Supt Johnson said he subsequently got the call logs from BTC’s internal auditor Marlon Gary Francis, compiled on a CD. The senior officer said he then printed off the information and compiled it in a booklet, before giving the CD to Corporal Quarry Adderley and instructing that officer to perform an analysis of the CD’s contents on July 25, 2017.
Cpl Adderley, however, has previously stated that based on the information contained in Mrs Hanna’s BTC phone bills, there was a discrepancy between the call logs he analysed and her phone statements. The officer also accepted that if he was privy to the information in the BTC phone bills, his analysis results would be fundamentally different.
Yesterday, Supt Johnson denied that he had anything to do with the modification of the call logs, maintaining that he trusted what was given to him as accurate. He further stated that he could not fully address the discrepancy between the call logs and the phone bills because he did not request the latter as a part of his investigations.
Issues also arose concerning an “addendum” made on February 26 of this year to Mrs Hanna’s statement to police on July 3, 2017.

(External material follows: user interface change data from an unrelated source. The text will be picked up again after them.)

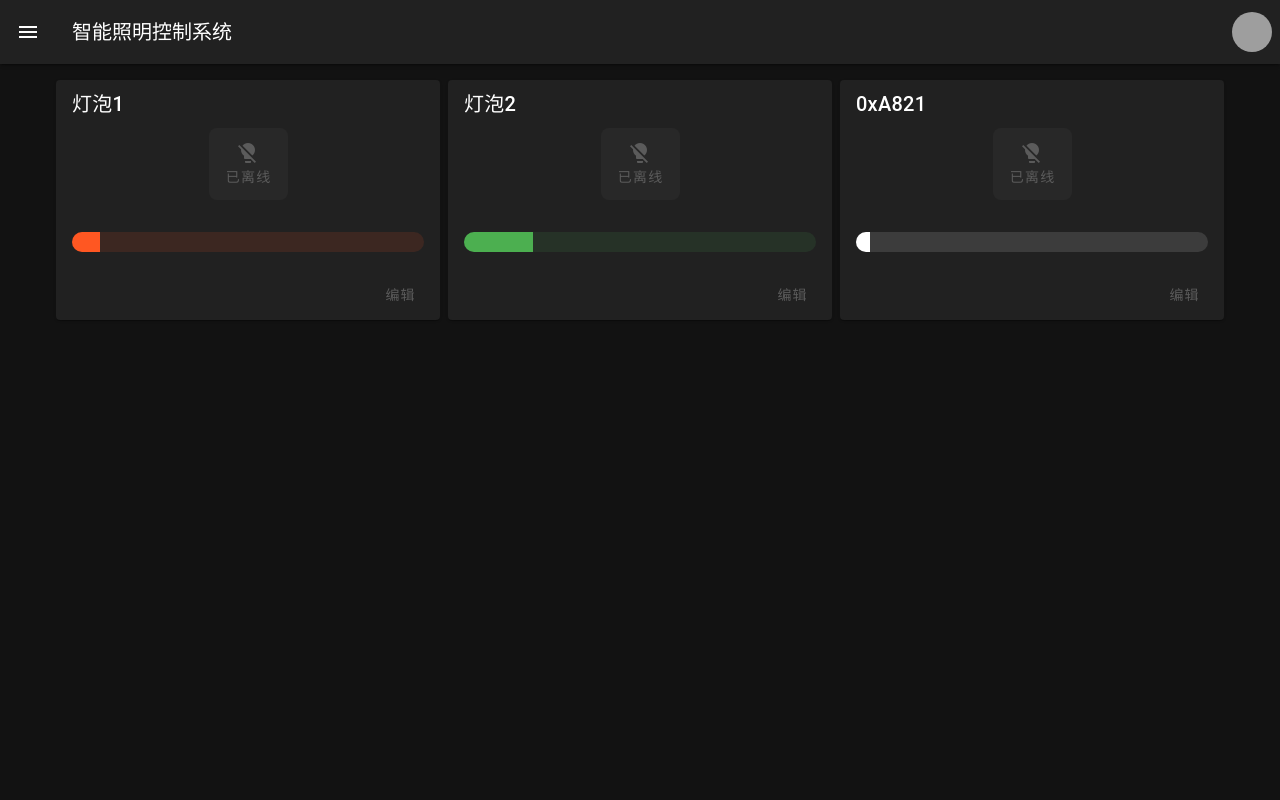
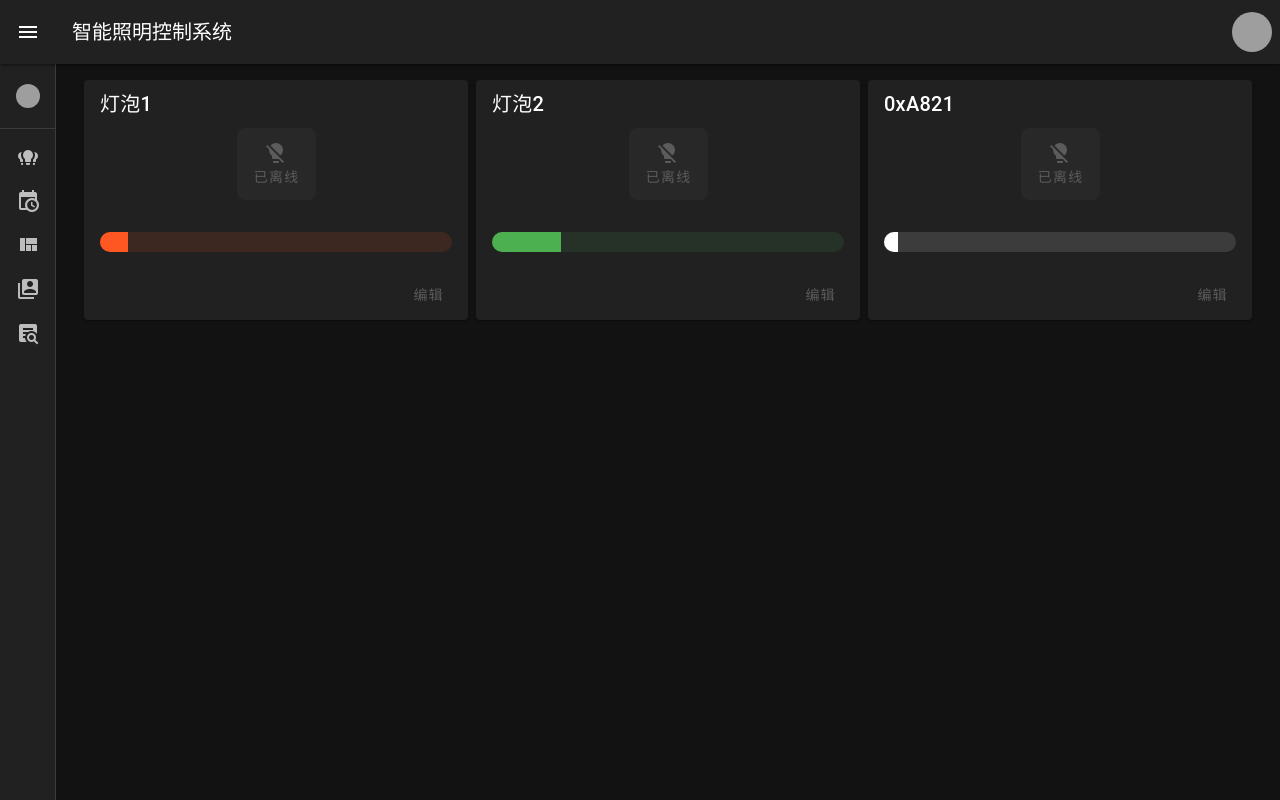
Before and after one commit to GsoyG/IoT-LCS, a Vue app in the folder LCS-Frontend/: page / in a window 1280 px wide. Built offline with nearby package versions, Linux system fonts and the light colour scheme; no server answers; grey boxes are pictures that could not be loaded.

Commit message:
添加前端左侧导航栏

```diff
--- a/LCS-Frontend/src/App.vue
+++ b/LCS-Frontend/src/App.vue
@@ -1,8 +1,8 @@
 <template>
   <v-app>
     <v-main>
-      <AppTitleBar/>
-      <DeviceList/>
+      <AppTitleBar />
+      <DeviceList />
     </v-main>
   </v-app>
 </template>
--- a/LCS-Frontend/src/components/AppTitleBar.vue
+++ b/LCS-Frontend/src/components/AppTitleBar.vue
@@ -1,11 +1,14 @@
 <template>
+  <!-- 顶部标题栏 -->
   <v-app-bar :elevation="2">
+    <!-- 抽屉图标 -->
     <template v-slot:prepend>
-      <v-app-bar-nav-icon></v-app-bar-nav-icon>
+      <v-app-bar-nav-icon @click.stop="rail = !rail"></v-app-bar-nav-icon>
     </template>
 
     <v-app-bar-title>智能照明控制系统</v-app-bar-title>
 
+    <!-- 头像 -->
     <template v-slot:append>
       <v-menu min-width="200px" rounded>
         <template v-slot:activator="{ props }">
@@ -39,6 +42,38 @@
       </v-menu>
     </template>
   </v-app-bar>
+
+  <!-- 左侧抽屉 桌面端 -->
+  <v-navigation-drawer v-model="drawer" :rail="rail" permanent @click="rail = false" v-if="!$vuetify.display.mobile">
+    <v-list>
+      <v-list-item prepend-avatar="http://q2.qlogo.cn/headimg_dl?dst_uin=2754205302&spec=100" title="作者：Gsoy"
+        subtitle="日期：2024年4月1日"></v-list-item>
+    </v-list>
+    <v-divider></v-divider>
+    <v-list density="compact" nav>
+      <v-list-item prepend-icon="mdi-lightbulb-group" title="设备管理" value="device"></v-list-item>
+      <v-list-item prepend-icon="mdi-calendar-clock" title="定时任务" value="timing"></v-list-item>
+      <v-list-item prepend-icon="mdi-view-quilt" title="情景模式" value="scene"></v-list-item>
+      <v-list-item prepend-icon="mdi-account-box-multiple" title="账户管理" value="account"></v-list-item>
+      <v-list-item prepend-icon="mdi-text-box-search" title="日志查看" value="log"></v-list-item>
+    </v-list>
+  </v-navigation-drawer>
+
+  <!-- 左侧抽屉 移动端 -->
+  <v-navigation-drawer v-model="rail" temporary v-if="$vuetify.display.mobile">
+    <v-list>
+      <v-list-item prepend-avatar="http://q2.qlogo.cn/headimg_dl?dst_uin=2754205302&spec=100" title="作者：Gsoy"
+        subtitle="日期：2024年4月1日"></v-list-item>
+    </v-list>
+    <v-divider></v-divider>
+    <v-list density="compact" nav>
+      <v-list-item prepend-icon="mdi-lightbulb-group" title="设备管理" value="device"></v-list-item>
+      <v-list-item prepend-icon="mdi-calendar-clock" title="定时任务" value="timing"></v-list-item>
+      <v-list-item prepend-icon="mdi-view-quilt" title="情景模式" value="scene"></v-list-item>
+      <v-list-item prepend-icon="mdi-account-box-multiple" title="账户管理" value="account"></v-list-item>
+      <v-list-item prepend-icon="mdi-text-box-search" title="日志查看" value="log"></v-list-item>
+    </v-list>
+  </v-navigation-drawer>
 </template>
 
 <script setup>
@@ -49,4 +84,6 @@ const userData = ref({
   'qq': '2754205302',
   'email': 'GsoyG@icloud.com',
 });
+const drawer = ref(true);
+const rail = ref(true);
 </script>
```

Lead Crown attorney Edward Jenkins, QC, said after being formally parachuted into the matter in February, he instructed Supt Johnson to make the addendum to Mrs Hanna's statement because he did not want the defence to be in the dark about things Mrs Hanna allegedly told the officer, but were not contained in her initial statement.
However, Mr Knight said because the addendum was not signed by Mrs Hanna, it raises the issue of there being nothing outside of Supt Johnson’s claims that she told him whatever she did to prove Mrs Hanna made the statements.
The matter continues.
Smith is facing 15 criminal charges concerning his alleged solicitation of $65,000 in bribes from a woman he is said to have assisted in getting a contract. He is currently out on $50,000 bail.
It is alleged that Smith, between April 2016 and April 2017, in respect of his duties as a public officer, demanded and obtained $5,000 a month from Mrs Hanna.
He is also alleged to have attempted to extort another $5,000 from Mrs Hanna.
Concerning the bribery charge, it is alleged he solicited $5,000 a month from Mrs Hanna for aiding her in getting a contract with the PHA.
Smith pleaded not guilty to all the allegations during his arraignment.